Access to water and sanitation remains a luxury for most people in Africa. African parliamentarians are ensuring that this luxury effectively became what it really is, a basic human right. The biggest hindrance to improving water, sanitation and hygiene (WASH) in Africa is the absence of coherent legislation and inclusive policies in most parts of the continent.
Taking place ahead of World Toilet Day in November, international advocacy firm Niyel hosted a webinar to unpack how to achieve more sustainable sanitation systems in Africa. It also prepares the ground for the first United Nations conference on water and sanitation in nearly 50 years to be held in 2023.

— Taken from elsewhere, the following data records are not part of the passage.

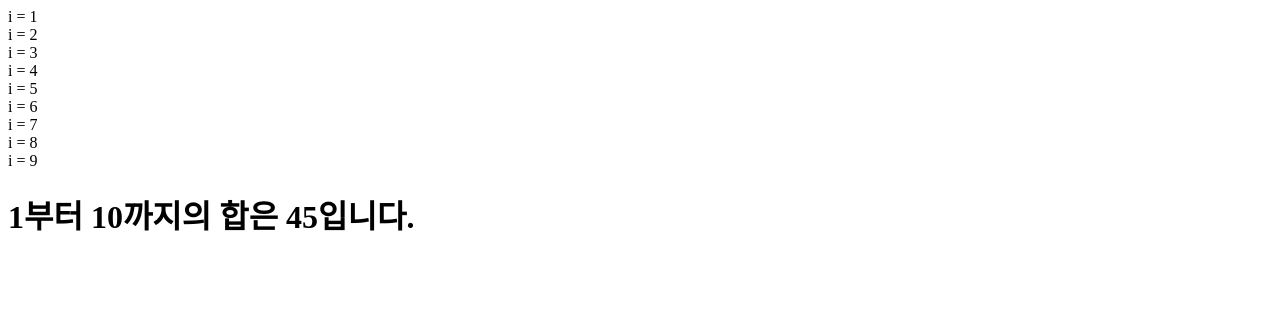
Repository: ssummini/Web
Page: JavaScript/src/main/webapp/javascript/exam08.html
These files come from the project's save history. The page is drawn as it stood at one moment and after the next save; the edit follows.
The browser window is 1280 px wide. The pictures show the whole page.

Above is the page before, as saved 2024-08-19 05:42:11.

### JavaScript/src/main/webapp/javascript/exam08.html
<!DOCTYPE html>
<html>
<head>
<meta charset="UTF-8">
<title>Insert title here</title>
</head>
<body>
<script type="text/javascript">
//반복문
let sum = 0;
for(let i=1; i<10; i++){
	document.write("i = " + i + "<br>");
	sum += i;
}//for

document.write("<h1>1부터 10까지의 합은 " + sum + "입니다.</h1>");
</script>
</body>
</html>

After the next save:
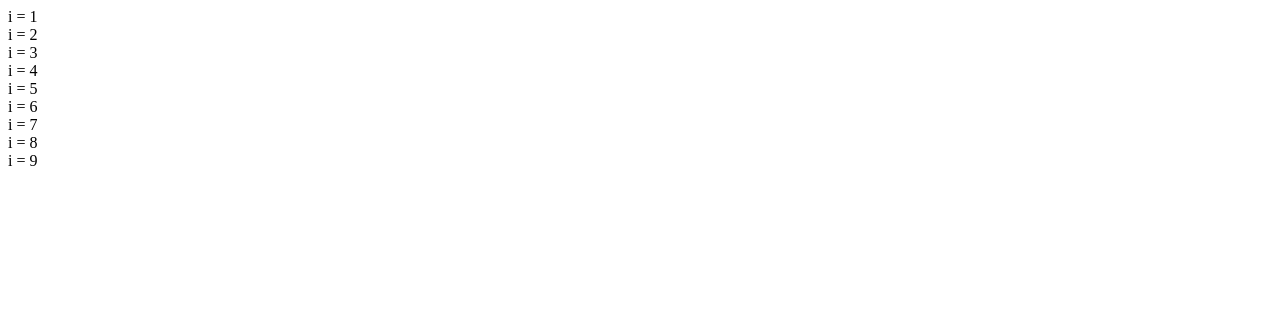
Console error: ReferenceError: i is not defined
Saved 107 s later.
--- a/JavaScript/src/main/webapp/javascript/exam08.html
+++ b/JavaScript/src/main/webapp/javascript/exam08.html
@@ -13,6 +13,7 @@
 	sum += i;
 }//for
 
+document.write("<h3>탈출 i = " + i + "</h3>")
 document.write("<h1>1부터 10까지의 합은 " + sum + "입니다.</h1>");
 </script>
 </body>

After the 3 saves that followed:
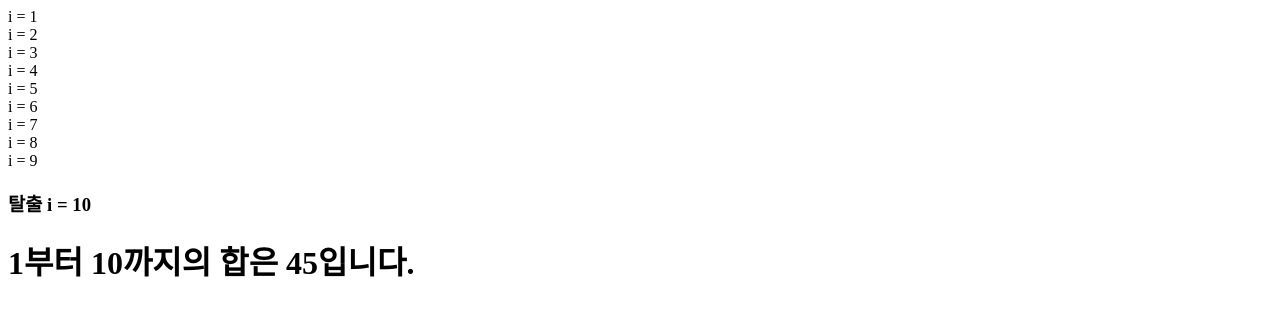
The error is gone.
The 3 saves are shown as one change because 2 left the picture as it was.
The last was saved 105 s later.
--- a/JavaScript/src/main/webapp/javascript/exam08.html
+++ b/JavaScript/src/main/webapp/javascript/exam08.html
@@ -8,12 +8,12 @@
 <script type="text/javascript">
 //반복문
 let sum = 0;
-for(let i=1; i<10; i++){
+for(var i=1; i<10; i++){
 	document.write("i = " + i + "<br>");
 	sum += i;
 }//for
 
-document.write("<h3>탈출 i = " + i + "</h3>")
+document.write("<h3>탈출 i = " + i + "</h3>");
 document.write("<h1>1부터 10까지의 합은 " + sum + "입니다.</h1>");
 </script>
 </body>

The rest of the world is already taking notice of an incredible African initiative.
The African Ministers’ Council on Water (AMCOW) has developed groundbreaking African Sanitation Policy Guidelines (ASPG) which can be easily tailored to each African country. They represent a tool made for Africa in Africa and by Africans. The Guidelines were launched by AMCOW on June 11, 2021 to help governments ensure access to adequate and inclusive sanitation for all. An early success in this regard was already achieved in the recent adoption of the Guidelines by a first African country, Kenya. This now provides a precedent for other countries to follow.
The webinar panelists consisted of African parliamentarians and experts: the Honourable Halidou Sanfo, President of REPHA-Afrique and a parliamentarian of Burkina Faso; the Honourable Jacqueline Amongin, Chairperson the WASH Alliance of African Parliamentarians; Kitchinme Bawa, sanitation project manager at AMCOW (the initiator of the Guidelines); and myself Laetitia Badolo, a Senior Advocacy Officer at Niyel as I focus on leading a multi-year sanitation advocacy initiative. CSOs, NGOs, social movements, individual companies working in the field of water and sanitation were also participants in the webinar.
Assessment of what needed to be done
Africa’s Strategic Development Goals (SDGs) have unfortunately not been achieved. Nonetheless, ASPG provides a platform for the SDG for sanitation to finally be met, albeit belatedly.
Since 2013, AMCOW with support from the Gates Foundation has worked with six countries from west, central and eastern Africa on developing their WASH policies. The wide variety of sanitation approaches in these countries showed the need for a rethink. AMCOW broadened the project to reach about half of Africa. It found that not one country had a set of policies that was comprehensive enough to meet Africa’s SDGs.
The idea of having a set of uniform guidelines for all countries was born, and parliamentarians were identified as the key role players in implementing and monitoring the necessary laws and appropriate budgeting by governments. ASPG would ensure implementation of large-scale sanitation programmes capable of providing access to safely-managed sanitation to improve the livelihoods of people. African parliamentarians aim to ensure that legislation and policies relating to WASH are integrated as a priority – just like health and education policies – into national laws, and filling policy gaps wherever needed.
The webinar was co-organised by the seven-member REPHA-Afrique, which is the Network of Parliamentarians for Drinking Water, Hygiene and Sanitation in Africa. It was established in 2020 and aims to grow its membership to 15 countries in the coming months, aided by Niyel.
Its concept was that with around 70% of the population of sub-Saharan Africa lacking access to sanitation services, the continent must pull as one. The current members of REPHA are Benin, Burkina Faso, Côte d’Ivoire, Niger, Chad, Mali and Senegal. The purpose of this organisation is to provide support to national networks through the sharing of experiences to address common issues more effectively.
The role of ASPG
ASPG is a guideline as to what is an inclusive national sanitation and hygiene policy. Sanitation focuses mainly on the safe management of fecal sludge; hygiene on hand and menstrual hygiene. One aspect is a comprehensive and inclusive WASH policy; the other a step-by-step roadmap of implementation. It has been designed to trigger and guide the necessary reforms needed to accelerate progress, including funding.
At the 12th General Assembly of the Council of Ministers of the African Union in February 2021, the final draft of the ASPG was officially adopted and the AMCOW Secretariat mandated to launch ASPG and coordinate its adoption and uptake by member countries in terms of an ASPG Rollout Strategy. A high-level Champion was appointed – the First Lady of Sierra Leone, Fatima Maada Bio, with a mandate to involve high-level institutions and persons.
In some countries, Water and Sanitation have been ‘constitutionalized’ as a human right, making its implementation much easier. For now, what is important is to develop and/or implement inclusive national policies. The period until the UN conference in 2023 is anticipated to be one of capacity building, budget allocation by some of the REPHA-Afrique membership towards implementation and reinforcing advocacy work. The coming year will see the ASPG made ever more accessible to national parliaments – less technical in its language. All stakeholders in the sanitation sector will be contacted to be included in discussions.
Parliamentarians, through their roles in parliamentary committees have access to relevant government ministers. Domesticating the ASPG to each country in Africa involves support for governments through a mechanism to deliver services to the people. These people are not faceless numbers, but our neighbours and people we know.